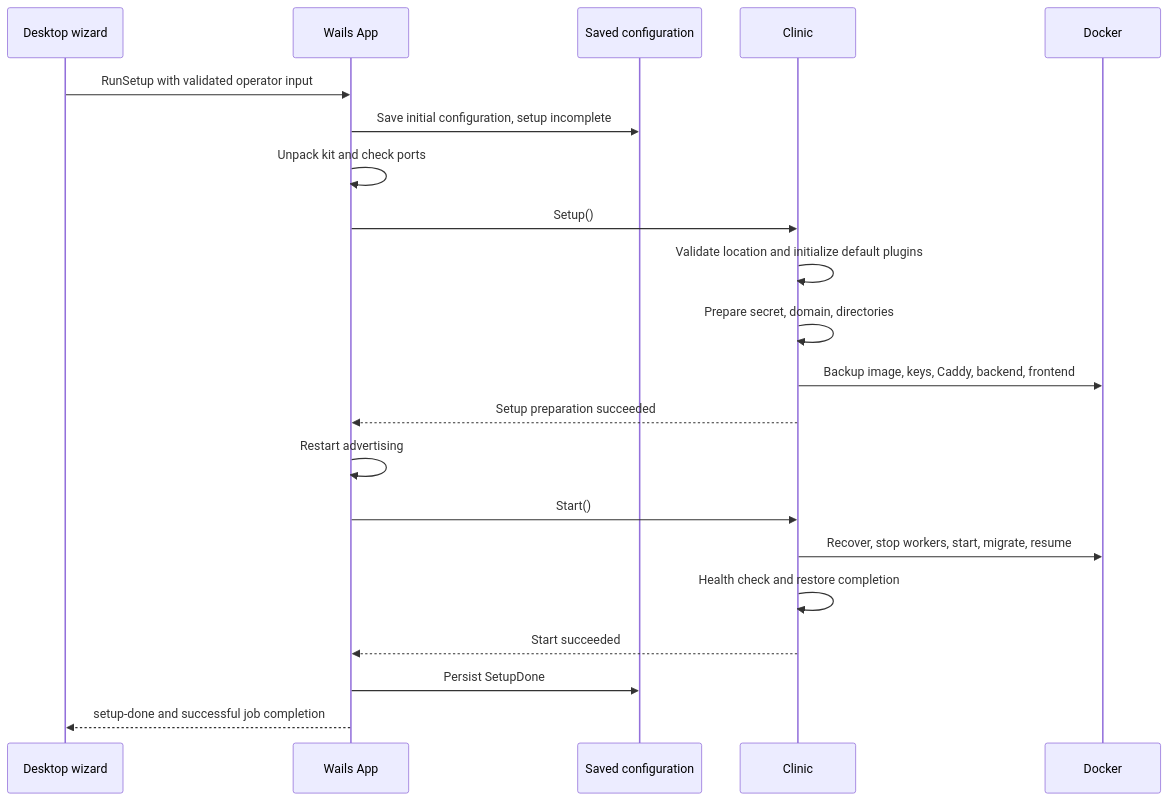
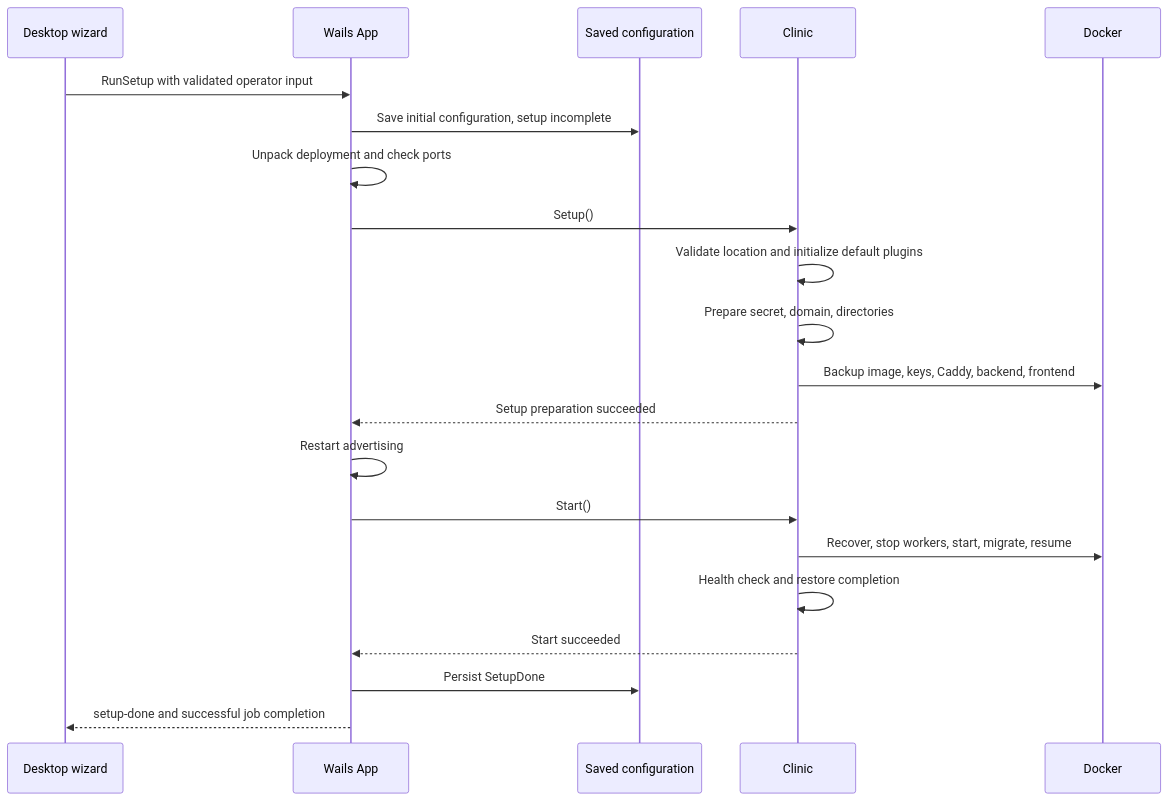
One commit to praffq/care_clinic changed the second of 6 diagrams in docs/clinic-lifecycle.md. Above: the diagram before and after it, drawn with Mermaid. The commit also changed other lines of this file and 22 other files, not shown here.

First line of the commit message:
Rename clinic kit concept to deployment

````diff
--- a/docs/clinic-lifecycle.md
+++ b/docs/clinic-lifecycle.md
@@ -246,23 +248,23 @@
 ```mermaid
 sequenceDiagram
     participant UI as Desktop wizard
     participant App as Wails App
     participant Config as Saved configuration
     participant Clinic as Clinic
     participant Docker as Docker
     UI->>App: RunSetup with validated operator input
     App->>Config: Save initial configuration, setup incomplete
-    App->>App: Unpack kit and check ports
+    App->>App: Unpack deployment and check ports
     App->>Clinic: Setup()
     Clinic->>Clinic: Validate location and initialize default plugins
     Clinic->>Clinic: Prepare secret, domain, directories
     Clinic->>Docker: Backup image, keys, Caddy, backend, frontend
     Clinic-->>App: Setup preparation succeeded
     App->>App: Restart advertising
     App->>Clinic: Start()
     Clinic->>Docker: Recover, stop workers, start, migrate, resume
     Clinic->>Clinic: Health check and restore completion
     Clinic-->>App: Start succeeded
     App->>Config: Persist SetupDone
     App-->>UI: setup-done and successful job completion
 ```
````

* * *

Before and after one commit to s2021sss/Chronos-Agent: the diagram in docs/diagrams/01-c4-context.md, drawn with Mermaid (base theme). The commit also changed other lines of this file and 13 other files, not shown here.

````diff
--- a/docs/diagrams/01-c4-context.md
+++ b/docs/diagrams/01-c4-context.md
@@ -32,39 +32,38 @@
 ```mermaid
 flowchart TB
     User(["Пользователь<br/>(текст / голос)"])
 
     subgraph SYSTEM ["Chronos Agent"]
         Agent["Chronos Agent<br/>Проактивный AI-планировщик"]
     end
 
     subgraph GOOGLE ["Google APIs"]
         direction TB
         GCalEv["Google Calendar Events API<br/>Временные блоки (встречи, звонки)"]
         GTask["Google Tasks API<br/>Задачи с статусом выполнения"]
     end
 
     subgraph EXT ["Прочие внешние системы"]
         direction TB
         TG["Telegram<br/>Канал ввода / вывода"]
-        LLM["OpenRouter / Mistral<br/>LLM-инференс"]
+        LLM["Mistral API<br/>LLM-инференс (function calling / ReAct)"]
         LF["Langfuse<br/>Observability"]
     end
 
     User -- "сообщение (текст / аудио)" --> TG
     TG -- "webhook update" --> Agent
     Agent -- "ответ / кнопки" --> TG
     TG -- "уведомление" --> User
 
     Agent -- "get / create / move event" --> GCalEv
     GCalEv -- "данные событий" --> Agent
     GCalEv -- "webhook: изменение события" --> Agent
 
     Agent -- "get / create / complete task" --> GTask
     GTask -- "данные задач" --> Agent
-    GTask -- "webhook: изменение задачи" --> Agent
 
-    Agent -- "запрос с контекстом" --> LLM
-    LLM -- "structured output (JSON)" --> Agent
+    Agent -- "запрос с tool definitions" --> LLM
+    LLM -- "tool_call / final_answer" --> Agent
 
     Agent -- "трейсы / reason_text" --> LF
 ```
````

> _TRY IT_:
Using the listing above, locate the lines that hold "данные" and copy each one.

> _OUTPUT OF THE EXERCISE_:
     GCalEv -- "данные событий" --> Agent
     GTask -- "данные задач" --> Agent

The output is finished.